It’s Thanksgiving, one of the most cherished and well-celebrated holidays in the U.S.
It’s also one of the oldest holidays commemorated by Americans. A celebration of a successful corn harvest, survival, commonalities, and gratitude to God, the first ‘Thanksgiving’ in November 1621 gave birth to a national tradition that continues faithfully 391 years later.
Of course the holiday has picked up some contemporary accoutrements…
Like the almost-as-good-as-Wimbledon’s-centre-court Macy’s Thanksgiving Parade, begun in 1924. Between the two events, I might even choose being squashed by 3+ million other spectators over enjoying strawberries and clotted cream courtside.
And, of course, we can’t forget the 1920 marriage between Turkey Day and the only ‘football’ game that counts. The Thanksgiving Classic formalized the enjoyment of sport alongside turkey.
(Sorry, soccer fans, but there’s nothing like a pair of shoulder pads – not the 80’s kind – and a completed pass…try and tell me you don’t feel a rush when you witness the 99-yard pass in this clip: http://www.youtube.com/watch?v=BpIcf2eE2T4…ahhh, ‘tis a beautiful thing…combine this with a stomach over-intoxicated by the culinary Thanksgiving cocktail, and you have near-paradise on Earth.)
Then there is that other sport which is synonymous with ‘Thanksgiving,’ the activity that infuses passion or abject fear, depending on who is doing the picking and who is doing the paying:
The Friday after Thanksgiving, or Black Friday as it is known, is the busiest shopping day of the year in the U.S. It is the opportunity to test out one’s shopping skills under the most challenging of circumstances (if you think it’s crowded during the Macy’s parade, try shopping on Black Friday).
(Of course, it is also the chance to view abundant, glorious Christmas decorations and be engulfed by the first wave of holiday spirit and cheer.)
It’s not all about personal gratification, though. It is also common for people to take time out of their busy schedules and volunteer to help those less fortunate. Delivering or serving food to those in need is a custom that has become a tradition in many families, involving members both big and small.

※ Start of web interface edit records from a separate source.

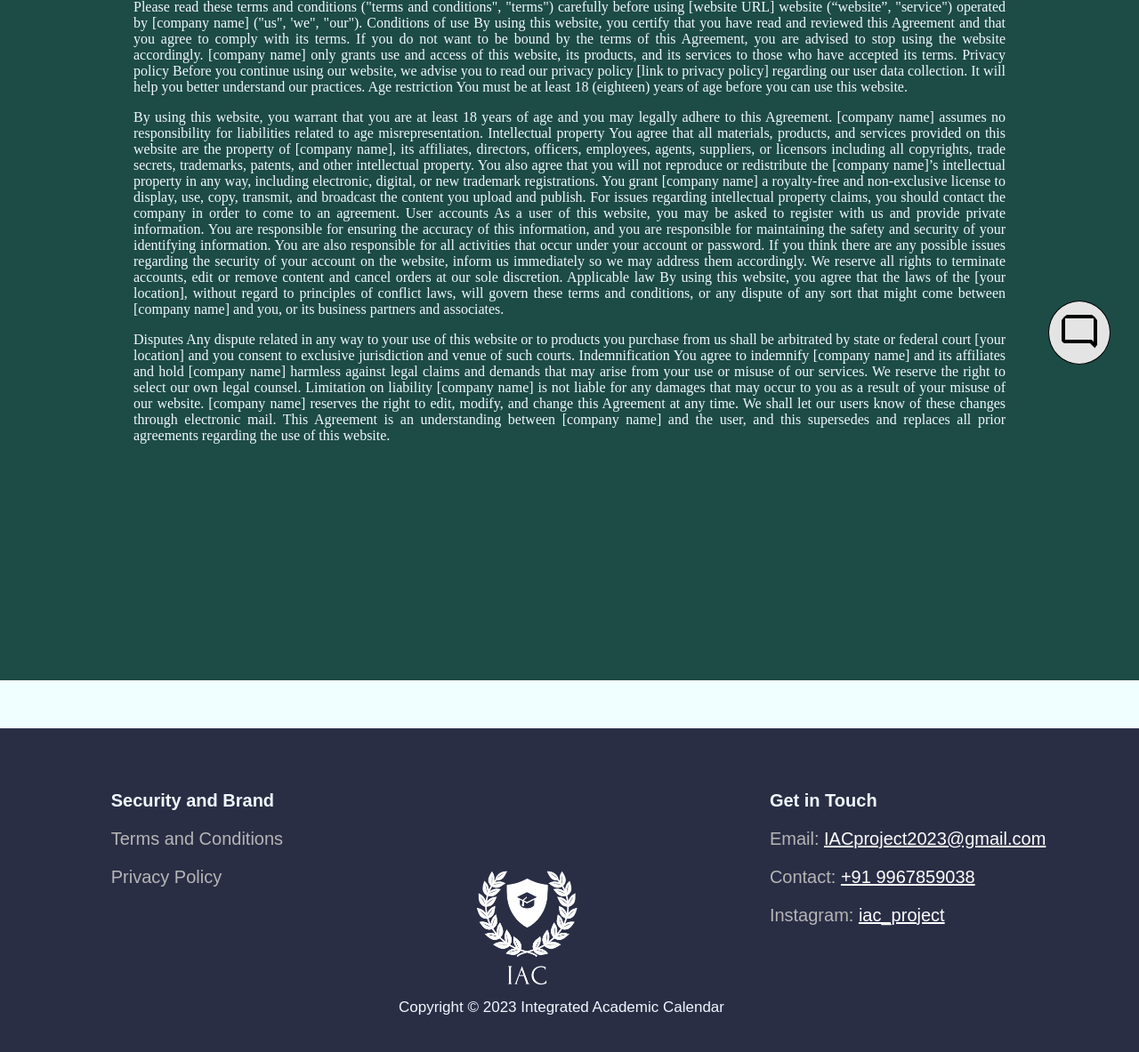
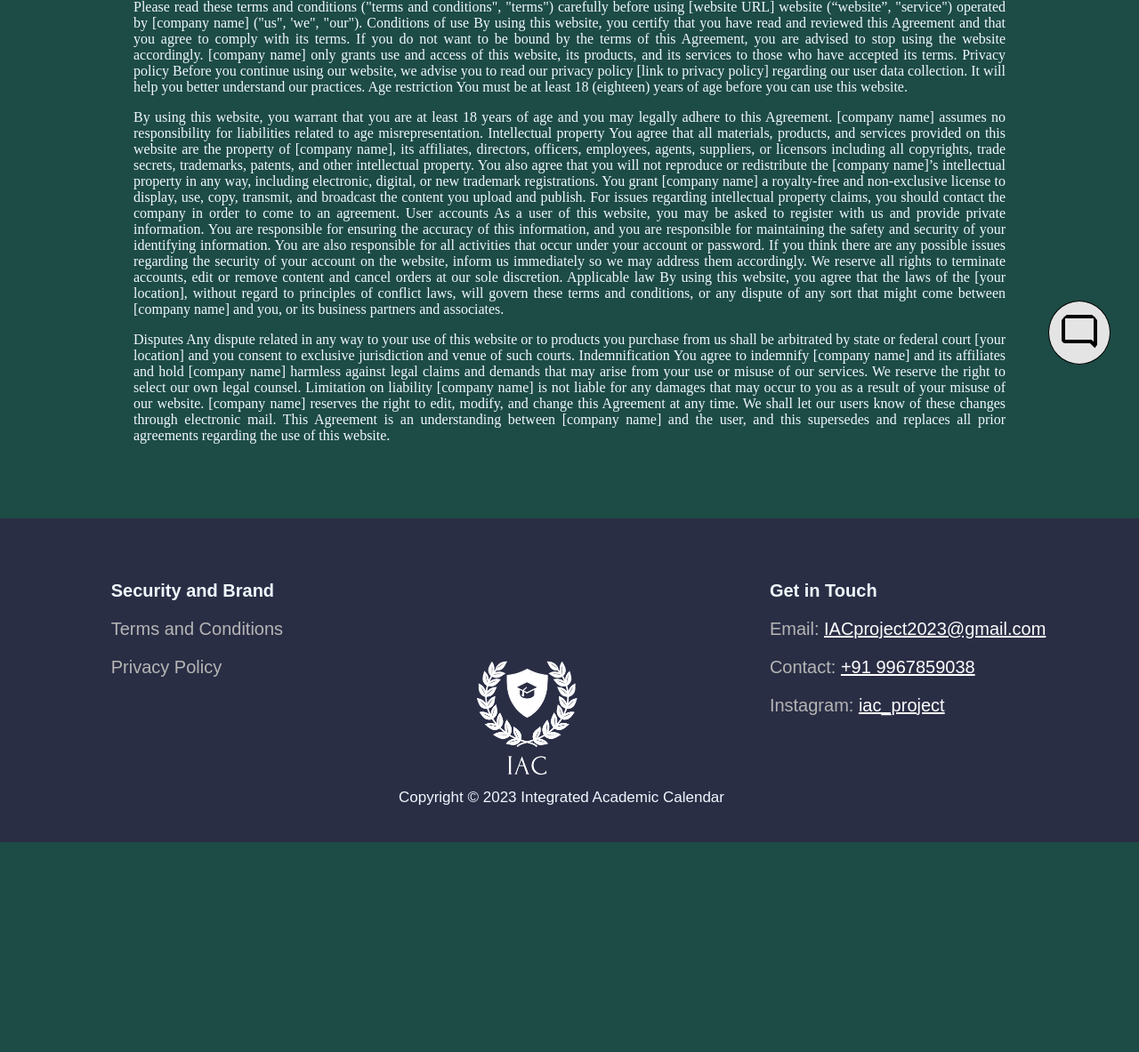
Before and after one commit to iamclintgeorge/Academic_Calendar, a Django app: page /university/termsAndConditions/ in a window 1280 px wide. Shown: the part 328-1511 px from the top of the page at 89% size. After the commit the page ends 1275 px from the top, so only its background shows below. Run offline with Django 4.2, Linux system fonts and the light colour scheme; some libraries are stand-ins or nearby versions; some web fonts are replaced.

Commit message:
Removed the blank space in the terms and conditions page

```diff
--- a/MajorProject/static/styles/university.css
+++ b/MajorProject/static/styles/university.css
@@ -1,6 +1,10 @@
+/* body{
+    background-color: blue;
+} */
+
 .unipagehero{
     height: auto;
-    min-height: 100vh;
+    min-height: 10vh;
     background-color: #1d4b45;
     display: flex;
     flex-direction: column;
@@ -45,6 +49,6 @@
     color: aliceblue;
     margin: 0px;
     margin-bottom: 100px;
-    padding: 0px 150px 150px;
+    padding: 0px 150px 0px 150px;
     text-align: justify;
 }
--- a/MajorProject/templates/termsAndConditions.html
+++ b/MajorProject/templates/termsAndConditions.html
@@ -35,7 +35,7 @@ Limitation on liability
 </div>
 {%endblock tableBody%}
 {%block collegeContact%}
-<footer>
+<footer style="margin-top: -70px;">
     <div class="footerdiv">
             <div class="tncfooter">
                 <p><span class="footerheader">Security and Brand</span></p>
```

But, first, of course, there is the food: the magnificent turkey, savory stuffing, light and fluffy mashed potatoes, rich gravy, tangy cranberry sauce, and creamy pumpkin pie, just to name a few Thanksgiving favorites.
And, of course, the centerpiece of the Thanksgiving table:
So, even though I won’t be serving up turkey (in Turkey, no less! sorry, but it had to be said) this Thanksgiving Day… and over the weekend there will be no American football…or shopping…(although there will be a bit of family volunteering at our school’s International Day)…
…there will be gratitude.
A lot of it.
Happy Thanksgiving, everyone!
P.S. One thing I am grateful for is that I still have a car. Last night I handed my keys over to a total stranger who appeared out of nowhere when I pulled over to a nondescript side of the road in quaint-but-parking-challenged Bebek and answered my “Nerede parking?” with a laminated card and a waiting, open palm. As I was desperate to make a 7pm meeting, I willingly handed him my keys. Hindsight being what it is, that may not have been such a smart idea. On the other hand, never underestimate the credibility conveyed by a laminated card.